Itemized modification records
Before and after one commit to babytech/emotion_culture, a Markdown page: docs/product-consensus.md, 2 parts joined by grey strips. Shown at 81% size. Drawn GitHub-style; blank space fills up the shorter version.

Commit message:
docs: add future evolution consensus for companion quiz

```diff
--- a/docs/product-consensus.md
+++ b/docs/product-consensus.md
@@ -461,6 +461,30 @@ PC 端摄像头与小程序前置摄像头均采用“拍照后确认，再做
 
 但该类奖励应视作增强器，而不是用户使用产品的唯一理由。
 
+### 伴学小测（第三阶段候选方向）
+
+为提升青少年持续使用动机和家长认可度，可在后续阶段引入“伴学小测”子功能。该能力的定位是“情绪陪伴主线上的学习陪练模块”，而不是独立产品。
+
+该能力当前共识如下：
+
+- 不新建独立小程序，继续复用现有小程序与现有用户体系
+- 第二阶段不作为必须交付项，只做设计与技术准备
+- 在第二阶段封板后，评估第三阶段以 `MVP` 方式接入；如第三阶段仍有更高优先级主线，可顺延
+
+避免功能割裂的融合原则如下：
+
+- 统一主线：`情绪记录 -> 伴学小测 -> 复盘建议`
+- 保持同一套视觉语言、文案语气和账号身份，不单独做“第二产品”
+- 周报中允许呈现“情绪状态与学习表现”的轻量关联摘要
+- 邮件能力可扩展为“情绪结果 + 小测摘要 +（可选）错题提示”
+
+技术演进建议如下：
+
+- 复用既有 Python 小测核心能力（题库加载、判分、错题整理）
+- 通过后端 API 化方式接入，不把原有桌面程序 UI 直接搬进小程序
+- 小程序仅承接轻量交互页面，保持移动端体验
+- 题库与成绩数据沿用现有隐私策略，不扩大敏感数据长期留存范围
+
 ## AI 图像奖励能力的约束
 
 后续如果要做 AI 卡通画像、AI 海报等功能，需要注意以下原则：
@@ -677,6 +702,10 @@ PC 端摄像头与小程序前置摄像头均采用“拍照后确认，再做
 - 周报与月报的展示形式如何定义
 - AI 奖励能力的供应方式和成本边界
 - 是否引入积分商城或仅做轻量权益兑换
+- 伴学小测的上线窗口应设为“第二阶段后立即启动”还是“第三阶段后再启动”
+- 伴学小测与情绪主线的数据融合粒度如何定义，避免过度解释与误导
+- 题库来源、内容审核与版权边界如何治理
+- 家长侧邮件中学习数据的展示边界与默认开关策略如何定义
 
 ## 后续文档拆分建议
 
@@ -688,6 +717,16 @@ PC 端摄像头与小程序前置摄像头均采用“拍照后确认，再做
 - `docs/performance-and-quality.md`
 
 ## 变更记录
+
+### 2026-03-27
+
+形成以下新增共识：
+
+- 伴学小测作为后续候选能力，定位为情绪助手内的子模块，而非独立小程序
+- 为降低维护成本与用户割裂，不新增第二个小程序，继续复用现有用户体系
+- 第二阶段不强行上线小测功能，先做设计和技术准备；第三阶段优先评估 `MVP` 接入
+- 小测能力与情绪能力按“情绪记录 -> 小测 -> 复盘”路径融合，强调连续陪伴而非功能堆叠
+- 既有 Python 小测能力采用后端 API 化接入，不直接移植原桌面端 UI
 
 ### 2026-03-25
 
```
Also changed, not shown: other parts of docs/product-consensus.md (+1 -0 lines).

◆ Exercise ◆
Copy every line above without altering a word.

◆ Answer ◆
Before and after one commit to babytech/emotion_culture, a Markdown page: docs/product-consensus.md, 2 parts joined by grey strips. Shown at 81% size. Drawn GitHub-style; blank space fills up the shorter version.

Commit message:
docs: add future evolution consensus for companion quiz

```diff
--- a/docs/product-consensus.md
+++ b/docs/product-consensus.md
@@ -461,6 +461,30 @@ PC 端摄像头与小程序前置摄像头均采用“拍照后确认，再做
 
 但该类奖励应视作增强器，而不是用户使用产品的唯一理由。
 
+### 伴学小测（第三阶段候选方向）
+
+为提升青少年持续使用动机和家长认可度，可在后续阶段引入“伴学小测”子功能。该能力的定位是“情绪陪伴主线上的学习陪练模块”，而不是独立产品。
+
+该能力当前共识如下：
+
+- 不新建独立小程序，继续复用现有小程序与现有用户体系
+- 第二阶段不作为必须交付项，只做设计与技术准备
+- 在第二阶段封板后，评估第三阶段以 `MVP` 方式接入；如第三阶段仍有更高优先级主线，可顺延
+
+避免功能割裂的融合原则如下：
+
+- 统一主线：`情绪记录 -> 伴学小测 -> 复盘建议`
+- 保持同一套视觉语言、文案语气和账号身份，不单独做“第二产品”
+- 周报中允许呈现“情绪状态与学习表现”的轻量关联摘要
+- 邮件能力可扩展为“情绪结果 + 小测摘要 +（可选）错题提示”
+
+技术演进建议如下：
+
+- 复用既有 Python 小测核心能力（题库加载、判分、错题整理）
+- 通过后端 API 化方式接入，不把原有桌面程序 UI 直接搬进小程序
+- 小程序仅承接轻量交互页面，保持移动端体验
+- 题库与成绩数据沿用现有隐私策略，不扩大敏感数据长期留存范围
+
 ## AI 图像奖励能力的约束
 
 后续如果要做 AI 卡通画像、AI 海报等功能，需要注意以下原则：
@@ -677,6 +702,10 @@ PC 端摄像头与小程序前置摄像头均采用“拍照后确认，再做
 - 周报与月报的展示形式如何定义
 - AI 奖励能力的供应方式和成本边界
 - 是否引入积分商城或仅做轻量权益兑换
+- 伴学小测的上线窗口应设为“第二阶段后立即启动”还是“第三阶段后再启动”
+- 伴学小测与情绪主线的数据融合粒度如何定义，避免过度解释与误导
+- 题库来源、内容审核与版权边界如何治理
+- 家长侧邮件中学习数据的展示边界与默认开关策略如何定义
 
 ## 后续文档拆分建议
 
@@ -688,6 +717,16 @@ PC 端摄像头与小程序前置摄像头均采用“拍照后确认，再做
 - `docs/performance-and-quality.md`
 
 ## 变更记录
+
+### 2026-03-27
+
+形成以下新增共识：
+
+- 伴学小测作为后续候选能力，定位为情绪助手内的子模块，而非独立小程序
+- 为降低维护成本与用户割裂，不新增第二个小程序，继续复用现有用户体系
+- 第二阶段不强行上线小测功能，先做设计和技术准备；第三阶段优先评估 `MVP` 接入
+- 小测能力与情绪能力按“情绪记录 -> 小测 -> 复盘”路径融合，强调连续陪伴而非功能堆叠
+- 既有 Python 小测能力采用后端 API 化接入，不直接移植原桌面端 UI
 
 ### 2026-03-25
 
```
Also changed, not shown: other parts of docs/product-consensus.md (+1 -0 lines).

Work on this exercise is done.